A few things to comment on, starting with a recipe....
I had a craving for tuna pizza the other night (I'm pregnant, what can I
say? Besides, I'ts yummy) and for fun I put herbs into the crust, and it
suddenly became extra yummy. So, for fun, I thought I'd share the recipe.
Pizza Dough (for ABM)
3/4 c + 2 tbsp water
2 tbsp olive oil
1 tsp each dried rosemary and oregano
3/4 tsp salt
2 tsp sugar
2 1/2 c flour
2 tsp yeast
Prepare according to your machine's instructions for dough. When dough is
finished, spread onto greased pizza pan. Add toppings. Cook 425, 15-17 min.
Tuna Pizza Topping
1/2 c mushrooms, sliced (I use canned but fresh is probably better)
1/2 c onion, finely chopped
1 clove garlic, minced
2 tbsp olive oil
1 10oz can tomato soup
1 7oz can tuna
1 tsp oregano
chili powder to taste
Heat olive oil in pan and saute onion, mushroom and garlic until tender, but
not brown. Add tuna, tomato soup and seasonings. Let cool slightly before
spreading onto pizza dough.
This tastes better, I find, topped with cheddar cheese rather than mozarella.
Now don't squinch up your noses and say "ewwwww" until you try it!
Also, Kenneth Athon wrote and asked about preservatives and adding them to
bread. I am not completely sure why I am answering, because my answers fall
into the "I'm not sure" category, but I am a chemical researcher who studies
antioxidants. If you notice your breakfast cereal box, it has BHT on the
label, which is an antioxidant/preservative. You can't buy BHT in the
stores, and really shouldn't wan't to as it is a synthetic antioxidant BUT I
brought it up to tell you that antioxidants are used as preservatives. The
best natural ones I know of are Vitamin C (which is water soluble but
sensitive to heat) and Vitamin E (which is lipid/fat soluble and might stand
up to heat a bit better). Beta Carotene is also thought to be good by some
scientists (don't know about heat sensitivity). Maybe you could find
Vitamin E enriched oil to use, or use carrots for beta-carotene, or use
orange juice in your recipes to help preserve your breads?
And finally, Elaine wrote and asked about converting machine recipes to hand
recipes. Elaine, if you already know how to make bread by hand (which I
agree is lots of fun, though my machine has convinced me that it is more

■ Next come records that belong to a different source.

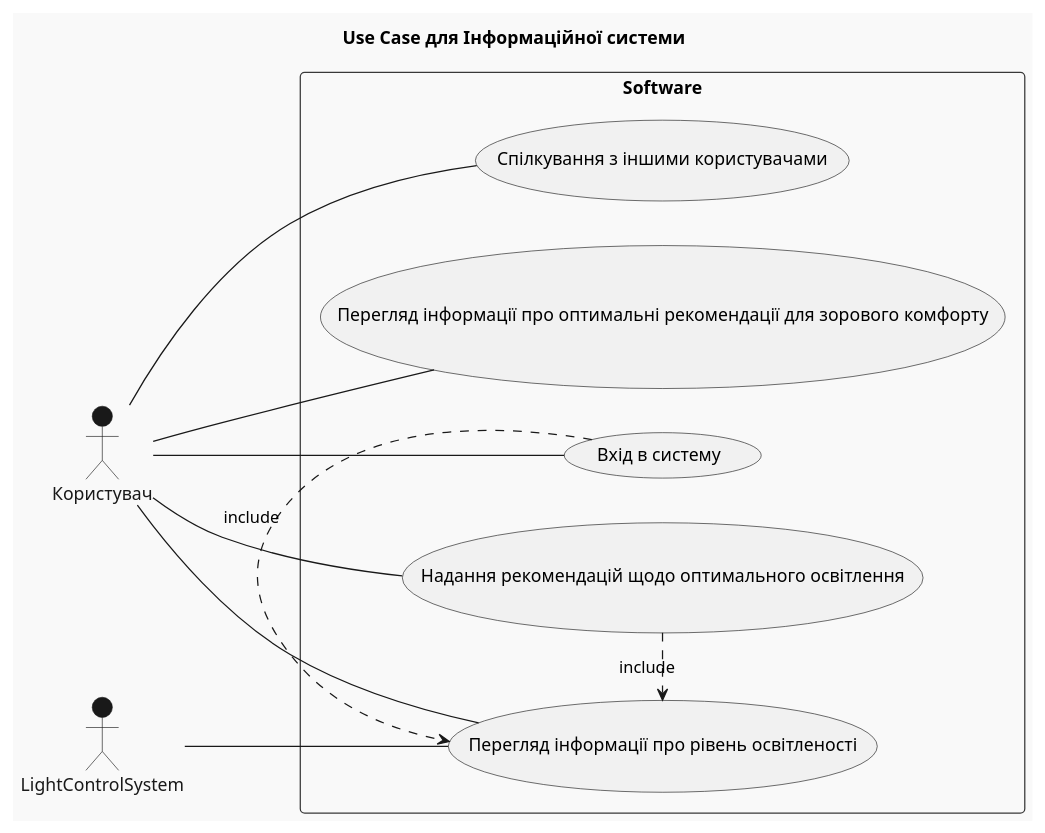
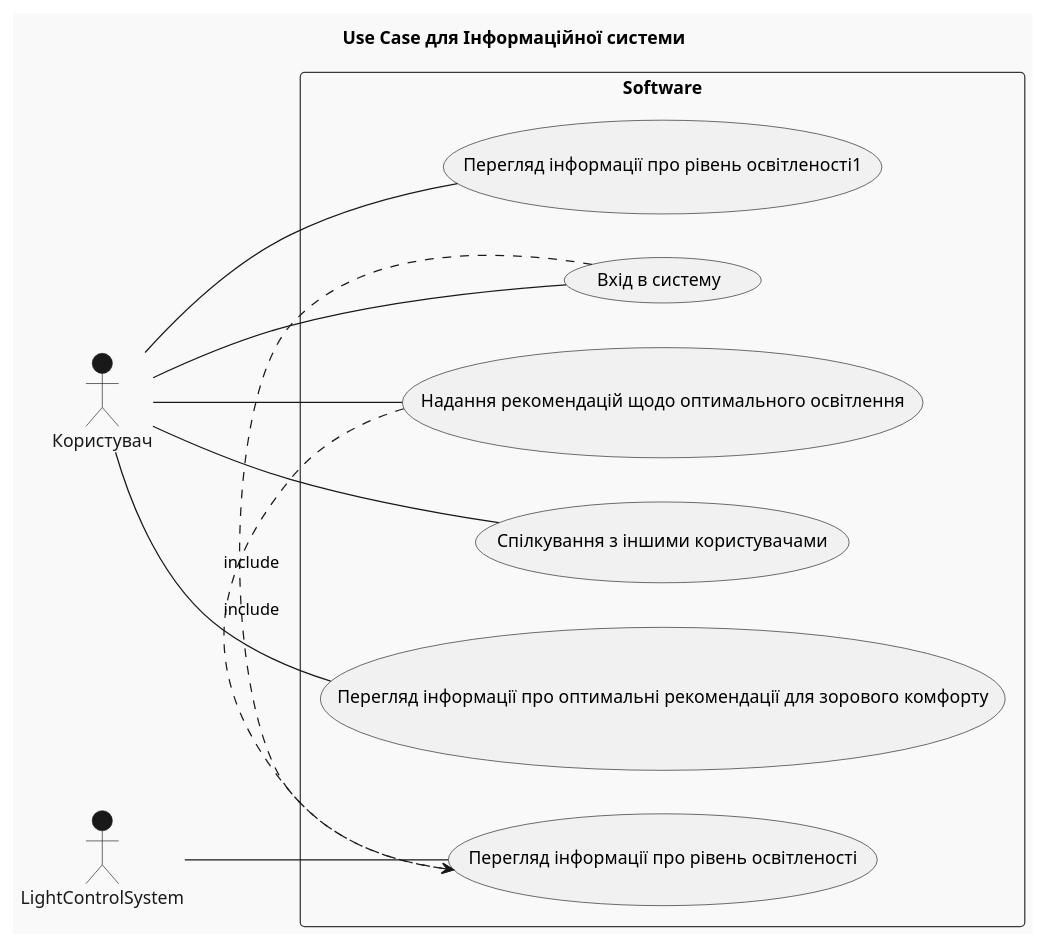
Before and after one commit to oleksandrblazhko/ai-213-fokin: the diagram in 2-SoftwareDesign/2.7-PlantUML/UseCase.puml, drawn with PlantUML.

```diff
--- a/2-SoftwareDesign/2.7-PlantUML/UseCase.puml
+++ b/2-SoftwareDesign/2.7-PlantUML/UseCase.puml
@@ -1,28 +1,28 @@
 @startuml
 !theme mars
 
 title Use Case для Інформаційної системи
 
 left to right direction
 
 actor Користувач
 actor :LightControlSystem:
 
 rectangle Software {
 
     usecase (Вхід в систему)
     usecase (Перегляд інформації про рівень освітленості)
     usecase (Надання рекомендацій щодо оптимального освітлення)
     usecase (Спілкування з іншими користувачами)
     usecase (Перегляд інформації про оптимальні рекомендації для зорового комфорту)
 
    :LightControlSystem: -- (Перегляд інформації про рівень освітленості)
    (Вхід в систему) .> (Перегляд інформації про рівень освітленості) : include
    (Надання рекомендацій щодо оптимального освітлення) .> (Перегляд інформації про рівень освітленості) : include
    Користувач -- (Вхід в систему)
-   Користувач -- (Перегляд інформації про рівень освітленості)
+   Користувач -- (Перегляд інформації про рівень освітленості1)
    Користувач -- (Спілкування з іншими користувачами)
    Користувач -- (Надання рекомендацій щодо оптимального освітлення)
    Користувач -- (Перегляд інформації про оптимальні рекомендації для зорового комфорту)
 }
 @enduml
```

convenient), you should have no troubles at all converting recipes to
hand...double the ingred (I would anyway, might as well make two loaves as
one if you're going to get your hands dirty anyway) and use your knowhow on
how the bread 'feels' to adjust dry/wet ingred. And enjoy!